### Your objective
Go through the records, and copy each line in which the string "FinalReport" is present.

### Record extracts
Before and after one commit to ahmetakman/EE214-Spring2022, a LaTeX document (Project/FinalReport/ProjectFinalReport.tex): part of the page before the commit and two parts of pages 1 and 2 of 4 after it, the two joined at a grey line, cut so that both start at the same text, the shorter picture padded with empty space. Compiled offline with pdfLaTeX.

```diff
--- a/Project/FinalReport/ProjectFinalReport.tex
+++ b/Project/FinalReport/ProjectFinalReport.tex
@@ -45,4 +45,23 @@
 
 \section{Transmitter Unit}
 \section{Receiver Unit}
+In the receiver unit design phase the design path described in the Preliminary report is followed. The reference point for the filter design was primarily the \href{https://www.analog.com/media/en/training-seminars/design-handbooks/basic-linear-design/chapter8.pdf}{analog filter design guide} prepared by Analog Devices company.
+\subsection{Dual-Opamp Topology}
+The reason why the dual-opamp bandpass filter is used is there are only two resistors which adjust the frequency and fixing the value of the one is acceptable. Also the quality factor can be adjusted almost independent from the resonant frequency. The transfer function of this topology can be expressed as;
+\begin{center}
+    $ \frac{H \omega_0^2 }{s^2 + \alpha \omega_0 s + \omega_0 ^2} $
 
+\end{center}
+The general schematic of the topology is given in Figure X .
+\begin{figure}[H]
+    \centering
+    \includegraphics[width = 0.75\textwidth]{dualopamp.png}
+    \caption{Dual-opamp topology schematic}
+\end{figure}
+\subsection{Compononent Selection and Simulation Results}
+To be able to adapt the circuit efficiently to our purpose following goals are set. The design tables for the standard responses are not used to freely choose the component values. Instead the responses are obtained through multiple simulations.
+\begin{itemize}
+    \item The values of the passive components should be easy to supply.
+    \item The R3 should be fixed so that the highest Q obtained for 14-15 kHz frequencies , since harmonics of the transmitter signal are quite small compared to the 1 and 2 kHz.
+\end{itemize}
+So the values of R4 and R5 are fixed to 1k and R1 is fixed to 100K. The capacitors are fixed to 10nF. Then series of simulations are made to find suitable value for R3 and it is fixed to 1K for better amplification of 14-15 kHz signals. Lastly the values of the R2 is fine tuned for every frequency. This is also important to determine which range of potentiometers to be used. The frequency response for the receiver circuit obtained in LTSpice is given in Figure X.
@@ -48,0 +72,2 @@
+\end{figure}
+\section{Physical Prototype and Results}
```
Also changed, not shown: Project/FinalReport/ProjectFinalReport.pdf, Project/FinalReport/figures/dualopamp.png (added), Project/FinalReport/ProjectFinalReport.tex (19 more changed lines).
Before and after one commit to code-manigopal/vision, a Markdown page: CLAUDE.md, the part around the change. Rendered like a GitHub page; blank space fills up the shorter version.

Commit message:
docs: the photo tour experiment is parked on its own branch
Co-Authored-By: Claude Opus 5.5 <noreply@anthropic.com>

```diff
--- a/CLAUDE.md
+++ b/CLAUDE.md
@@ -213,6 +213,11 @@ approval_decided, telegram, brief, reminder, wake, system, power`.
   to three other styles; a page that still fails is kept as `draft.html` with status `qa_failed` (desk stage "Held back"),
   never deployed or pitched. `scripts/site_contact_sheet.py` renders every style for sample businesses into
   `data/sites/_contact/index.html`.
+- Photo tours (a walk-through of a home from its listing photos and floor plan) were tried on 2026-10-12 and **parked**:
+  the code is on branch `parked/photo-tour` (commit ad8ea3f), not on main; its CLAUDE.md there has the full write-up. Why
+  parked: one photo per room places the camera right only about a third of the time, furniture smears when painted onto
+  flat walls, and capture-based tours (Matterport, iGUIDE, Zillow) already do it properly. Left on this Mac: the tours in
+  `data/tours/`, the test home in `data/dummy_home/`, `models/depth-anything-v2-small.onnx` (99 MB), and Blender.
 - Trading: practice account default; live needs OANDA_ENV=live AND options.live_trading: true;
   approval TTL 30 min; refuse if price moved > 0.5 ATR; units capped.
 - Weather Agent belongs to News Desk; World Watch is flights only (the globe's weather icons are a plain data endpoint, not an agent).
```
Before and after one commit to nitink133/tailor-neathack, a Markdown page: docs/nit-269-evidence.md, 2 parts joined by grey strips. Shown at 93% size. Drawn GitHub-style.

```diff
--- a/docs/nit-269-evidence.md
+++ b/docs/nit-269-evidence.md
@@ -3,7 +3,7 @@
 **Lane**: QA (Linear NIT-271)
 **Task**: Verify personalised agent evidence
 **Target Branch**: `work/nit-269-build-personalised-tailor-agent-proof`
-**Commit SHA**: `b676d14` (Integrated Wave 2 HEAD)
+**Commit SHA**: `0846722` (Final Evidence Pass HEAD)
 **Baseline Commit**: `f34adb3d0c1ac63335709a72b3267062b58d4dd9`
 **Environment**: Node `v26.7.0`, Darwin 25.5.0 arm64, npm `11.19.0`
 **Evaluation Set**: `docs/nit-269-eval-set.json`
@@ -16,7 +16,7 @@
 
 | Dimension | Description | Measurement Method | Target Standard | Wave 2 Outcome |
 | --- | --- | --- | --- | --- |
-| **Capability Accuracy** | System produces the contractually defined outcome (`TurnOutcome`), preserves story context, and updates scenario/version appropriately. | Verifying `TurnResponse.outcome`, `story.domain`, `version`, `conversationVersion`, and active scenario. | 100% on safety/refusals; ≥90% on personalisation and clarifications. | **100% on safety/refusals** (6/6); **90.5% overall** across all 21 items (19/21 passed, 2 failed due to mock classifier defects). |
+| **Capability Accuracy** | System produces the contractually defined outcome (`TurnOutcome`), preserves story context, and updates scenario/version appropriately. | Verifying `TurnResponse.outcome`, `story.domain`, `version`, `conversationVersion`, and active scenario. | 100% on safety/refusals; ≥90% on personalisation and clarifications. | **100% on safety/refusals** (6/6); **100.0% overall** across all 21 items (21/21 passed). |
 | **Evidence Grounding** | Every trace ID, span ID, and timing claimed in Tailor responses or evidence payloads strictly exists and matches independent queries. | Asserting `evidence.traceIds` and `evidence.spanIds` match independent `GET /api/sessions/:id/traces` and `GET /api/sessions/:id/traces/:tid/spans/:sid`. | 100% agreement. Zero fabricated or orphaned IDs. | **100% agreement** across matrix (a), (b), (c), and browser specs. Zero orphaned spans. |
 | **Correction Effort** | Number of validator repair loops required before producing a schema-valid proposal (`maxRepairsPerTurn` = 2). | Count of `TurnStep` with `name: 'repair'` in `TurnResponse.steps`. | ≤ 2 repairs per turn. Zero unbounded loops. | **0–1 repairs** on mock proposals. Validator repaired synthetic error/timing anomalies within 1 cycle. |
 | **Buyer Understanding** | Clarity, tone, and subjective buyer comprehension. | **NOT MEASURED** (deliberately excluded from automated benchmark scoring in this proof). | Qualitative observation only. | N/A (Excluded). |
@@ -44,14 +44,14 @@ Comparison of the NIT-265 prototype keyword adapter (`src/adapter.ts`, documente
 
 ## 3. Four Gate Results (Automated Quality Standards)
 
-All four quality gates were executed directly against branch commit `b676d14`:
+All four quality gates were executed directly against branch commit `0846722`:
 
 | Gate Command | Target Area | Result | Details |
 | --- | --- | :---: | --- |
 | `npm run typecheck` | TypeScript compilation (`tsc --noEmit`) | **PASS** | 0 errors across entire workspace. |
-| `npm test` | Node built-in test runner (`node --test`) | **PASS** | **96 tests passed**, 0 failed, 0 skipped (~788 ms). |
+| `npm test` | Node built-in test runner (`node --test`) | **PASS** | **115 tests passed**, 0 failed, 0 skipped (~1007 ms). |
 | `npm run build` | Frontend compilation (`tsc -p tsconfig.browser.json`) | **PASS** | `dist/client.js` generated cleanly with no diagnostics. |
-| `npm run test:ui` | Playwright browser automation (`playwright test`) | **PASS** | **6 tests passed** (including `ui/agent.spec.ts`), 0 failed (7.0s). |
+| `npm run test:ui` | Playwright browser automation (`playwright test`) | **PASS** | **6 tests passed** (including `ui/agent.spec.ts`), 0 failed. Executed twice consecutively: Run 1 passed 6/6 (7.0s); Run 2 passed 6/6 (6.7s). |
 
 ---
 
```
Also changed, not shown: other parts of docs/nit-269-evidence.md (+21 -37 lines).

### Output
Before and after one commit to ahmetakman/EE214-Spring2022, a LaTeX document (Project/FinalReport/ProjectFinalReport.tex): part of the page before the commit and two parts of pages 1 and 2 of 4 after it, the two joined at a grey line, cut so that both start at the same text, the shorter picture padded with empty space. Compiled offline with pdfLaTeX.
--- a/Project/FinalReport/ProjectFinalReport.tex
+++ b/Project/FinalReport/ProjectFinalReport.tex
Also changed, not shown: Project/FinalReport/ProjectFinalReport.pdf, Project/FinalReport/figures/dualopamp.png (added), Project/FinalReport/ProjectFinalReport.tex (19 more changed lines).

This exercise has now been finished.